Let’s talk about what I call “Ukulele Therapy” and its’ many benefits.

I think it best if we begin with the physical act of playing the ukulele. Playing the ukulele can be done standing or on a stool or a chair, including a wheelchair. You want your core muscles to keep you upright with good posture or the best you can manage. I have an extremely bad balance problem due to a traumatic brain injury and stroke. I’ve only managed to pull off standing on two occasions. Both times I needed a little assistance holding the instrument. If you’re at risk of falling there’s no shame in sitting. If you’re in a wheelchair, you’ll find the armrests problematic. Most wheelchair armrests can be lowered or swing aside. However, the armrests may also come in handy for holding the ukulele up. The point of good posture is that you engage the core muscles while playing and hopefully improving your posture all the time. So you are already benefitting just by holding the ukulele and working some of the larger muscles but let’s be honest, the benefit may be marginal for you.

The benefits are about to become expand exponentially as you start playing. First, as the ukulele is strummed up and down you will find the ukulele may be strummed in an endless number of patterns and numerous implements including your thumb. When strumming, start with your forearm. The motions are easier and larger than using only your wrist and hand.
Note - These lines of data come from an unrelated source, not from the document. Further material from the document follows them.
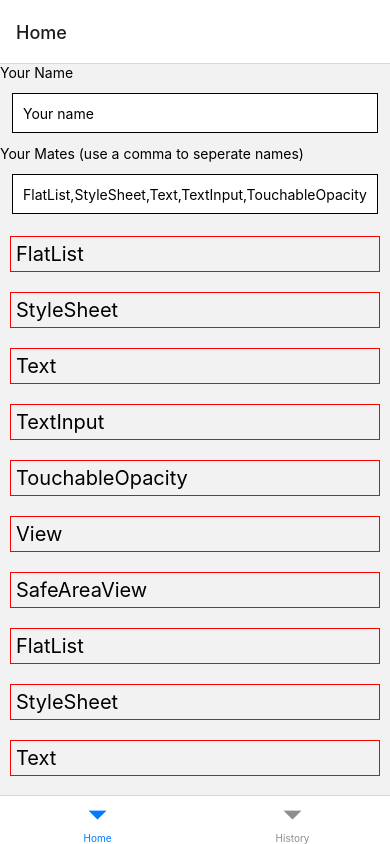
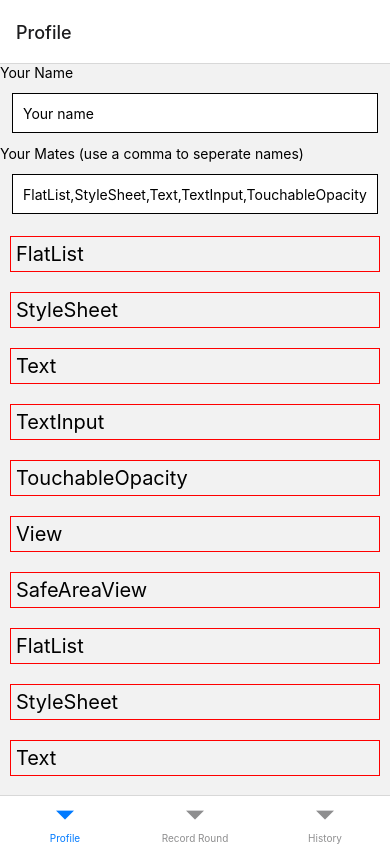
Before and after one commit to CapSap/whoseDrinkNative, a React Native app: screen / in a window 390 px wide. Built offline with nearby package versions, Linux system fonts and the light colour scheme.

Commit message:
change home name and add record screen

```diff
--- a/src/screens/BottomTabsNav.tsx
+++ b/src/screens/BottomTabsNav.tsx
@@ -2,13 +2,15 @@ import React from 'react';
 import {createBottomTabNavigator} from '@react-navigation/bottom-tabs';
 import {HomeScreen} from './HomeScreen';
 import {HistoryScreen} from './HistoryScreen';
+import {RoundRecorder} from './RoundRecorder';
 
 const BottomTabs = createBottomTabNavigator();
 
 export const BottomTabsNav: React.FC = () => {
   return (
     <BottomTabs.Navigator>
-      <BottomTabs.Screen name="Home" component={HomeScreen} />
+      <BottomTabs.Screen name="Profile" component={HomeScreen} />
+      <BottomTabs.Screen name="Record Round" component={RoundRecorder} />
       <BottomTabs.Screen name="History" component={HistoryScreen} />
     </BottomTabs.Navigator>
   );
--- /dev/null
+++ b/src/screens/RoundRecorder.tsx
@@ -0,0 +1,6 @@
+import React from 'react';
+import {Text} from 'react-native';
+
+export const RoundRecorder: React.FC = () => {
+  return <Text>RoundRecordertest</Text>;
+};
```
Using your arm prevents your wrist from getting tired and overextended. There are many ways to strum and fingerpick or pluck the strings. Many players start off using their thumb and that’s okay. You may find that limiting later and it isn’t terribly difficult to use different fingers. You also use a pick in spite of what the purists say. A felt or leather pick works best because the ukulele’s strings are soft. There is even a special leather pick, called the Honu Pick, for people with carpal tunnel, arthritis, stroke, or other disability affecting the hand. It’s made from a long oval leather piece that is folded the long way and bonded together. Resembling a three-and-a-half-inch leather banana it’s very easy to hold and mimics the sound obtained from fingers. Let’s not forget your other hand as you use your fingers to press down the strings you do two things. You are exercising your arms, wrists, hands, and fingers to the delight of the occupational therapist, you’re also coordinating your movement while you work on fine motor skills.
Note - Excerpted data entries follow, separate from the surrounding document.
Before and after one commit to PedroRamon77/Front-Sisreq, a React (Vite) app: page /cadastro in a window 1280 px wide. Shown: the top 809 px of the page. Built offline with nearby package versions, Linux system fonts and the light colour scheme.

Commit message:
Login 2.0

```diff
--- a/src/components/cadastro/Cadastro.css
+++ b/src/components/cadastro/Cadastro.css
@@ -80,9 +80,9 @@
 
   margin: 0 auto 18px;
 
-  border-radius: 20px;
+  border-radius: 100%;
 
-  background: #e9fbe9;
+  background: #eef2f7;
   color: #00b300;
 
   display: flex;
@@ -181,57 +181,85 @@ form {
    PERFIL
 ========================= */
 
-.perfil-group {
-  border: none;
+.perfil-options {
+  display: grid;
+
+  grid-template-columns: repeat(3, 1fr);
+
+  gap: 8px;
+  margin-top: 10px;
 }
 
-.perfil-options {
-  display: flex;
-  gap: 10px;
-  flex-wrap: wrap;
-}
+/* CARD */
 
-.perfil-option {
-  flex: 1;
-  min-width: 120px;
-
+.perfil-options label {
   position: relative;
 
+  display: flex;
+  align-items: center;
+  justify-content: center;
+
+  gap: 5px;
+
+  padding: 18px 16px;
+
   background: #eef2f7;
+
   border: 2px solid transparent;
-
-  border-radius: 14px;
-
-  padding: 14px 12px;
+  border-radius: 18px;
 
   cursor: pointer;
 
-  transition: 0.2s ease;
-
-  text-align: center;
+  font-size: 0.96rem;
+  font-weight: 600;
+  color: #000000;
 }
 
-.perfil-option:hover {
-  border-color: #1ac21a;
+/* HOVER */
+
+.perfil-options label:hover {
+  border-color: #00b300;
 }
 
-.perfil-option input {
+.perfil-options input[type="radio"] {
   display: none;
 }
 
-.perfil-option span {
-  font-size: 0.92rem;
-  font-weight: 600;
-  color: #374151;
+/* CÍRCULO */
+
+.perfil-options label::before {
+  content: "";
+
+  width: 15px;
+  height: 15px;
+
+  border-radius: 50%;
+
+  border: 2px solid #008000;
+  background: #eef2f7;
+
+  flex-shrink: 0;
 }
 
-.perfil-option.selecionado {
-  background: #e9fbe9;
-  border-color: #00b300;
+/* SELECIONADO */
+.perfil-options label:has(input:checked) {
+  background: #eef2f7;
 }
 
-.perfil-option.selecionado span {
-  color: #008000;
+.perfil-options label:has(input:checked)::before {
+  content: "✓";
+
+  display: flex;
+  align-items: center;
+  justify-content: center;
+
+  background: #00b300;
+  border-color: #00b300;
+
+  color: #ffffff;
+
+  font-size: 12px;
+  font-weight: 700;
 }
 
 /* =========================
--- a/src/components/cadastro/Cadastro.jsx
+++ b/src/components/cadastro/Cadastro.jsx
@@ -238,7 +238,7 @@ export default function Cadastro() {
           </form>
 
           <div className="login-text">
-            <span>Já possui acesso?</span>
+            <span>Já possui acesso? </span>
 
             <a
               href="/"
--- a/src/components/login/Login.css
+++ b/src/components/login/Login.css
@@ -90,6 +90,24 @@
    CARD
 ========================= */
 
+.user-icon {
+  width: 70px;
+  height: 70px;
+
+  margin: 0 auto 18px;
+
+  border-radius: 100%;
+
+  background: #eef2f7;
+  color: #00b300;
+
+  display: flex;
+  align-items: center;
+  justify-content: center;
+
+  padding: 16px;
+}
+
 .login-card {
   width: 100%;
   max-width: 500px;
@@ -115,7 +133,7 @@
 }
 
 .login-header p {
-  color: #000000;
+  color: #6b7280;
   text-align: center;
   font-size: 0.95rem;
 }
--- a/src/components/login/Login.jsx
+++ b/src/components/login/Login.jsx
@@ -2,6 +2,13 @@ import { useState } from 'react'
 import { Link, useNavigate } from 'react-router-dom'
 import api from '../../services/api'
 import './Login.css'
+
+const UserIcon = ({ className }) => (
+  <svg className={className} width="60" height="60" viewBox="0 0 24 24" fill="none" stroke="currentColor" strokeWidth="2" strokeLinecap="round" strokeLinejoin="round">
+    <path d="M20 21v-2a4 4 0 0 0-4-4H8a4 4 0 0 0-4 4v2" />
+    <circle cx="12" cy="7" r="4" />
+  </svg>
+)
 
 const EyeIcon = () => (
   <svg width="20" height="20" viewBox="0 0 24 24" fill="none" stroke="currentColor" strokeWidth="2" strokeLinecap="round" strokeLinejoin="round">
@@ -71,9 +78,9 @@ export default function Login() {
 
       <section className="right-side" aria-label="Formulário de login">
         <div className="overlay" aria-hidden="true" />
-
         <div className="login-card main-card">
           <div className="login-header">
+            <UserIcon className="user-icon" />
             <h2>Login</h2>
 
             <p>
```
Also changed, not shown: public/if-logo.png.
Let’s address the cognitive benefits. These include learning and recall. You have to remember where each finger is placed, the individual notes and chords (multiple notes played simultaneously and their order in the music. You will improve your ability to communicate, especially if you sing while playing. If you’re afraid to sing for yourself. My one-year-old granddaughter is my biggest fan. So singing with intent will be a benefit to your speech.

The ukulele can be an asset for mental health. Playing the ukulele is an exercise in mindfulness. Playing requires you to focus on the task at hand. To play is to be in the moment. Mindfulness is proven to reduces stress, anxiety, and depression. Social skills improve as we can participate in groups virtually or in person. As Jake Shimabukuro says, “Everyone in the group can participate, even if you can only play percussion on the top of your ukulele.”

Starting the ukulele isn’t hard or expensive. You can shop online for new or used instruments. Perhaps you could visit a local store and try out different sizes and types. There are exceptionally good lessons on YouTube, Google, and in books. Ukuleles may owe much to the islands but they’re a serious instrument nowadays. Just listen to some of the current ukulele artists like Jake Shimabukuro, Taimane Gardner, James Hill, or pop-star Billie Eilish.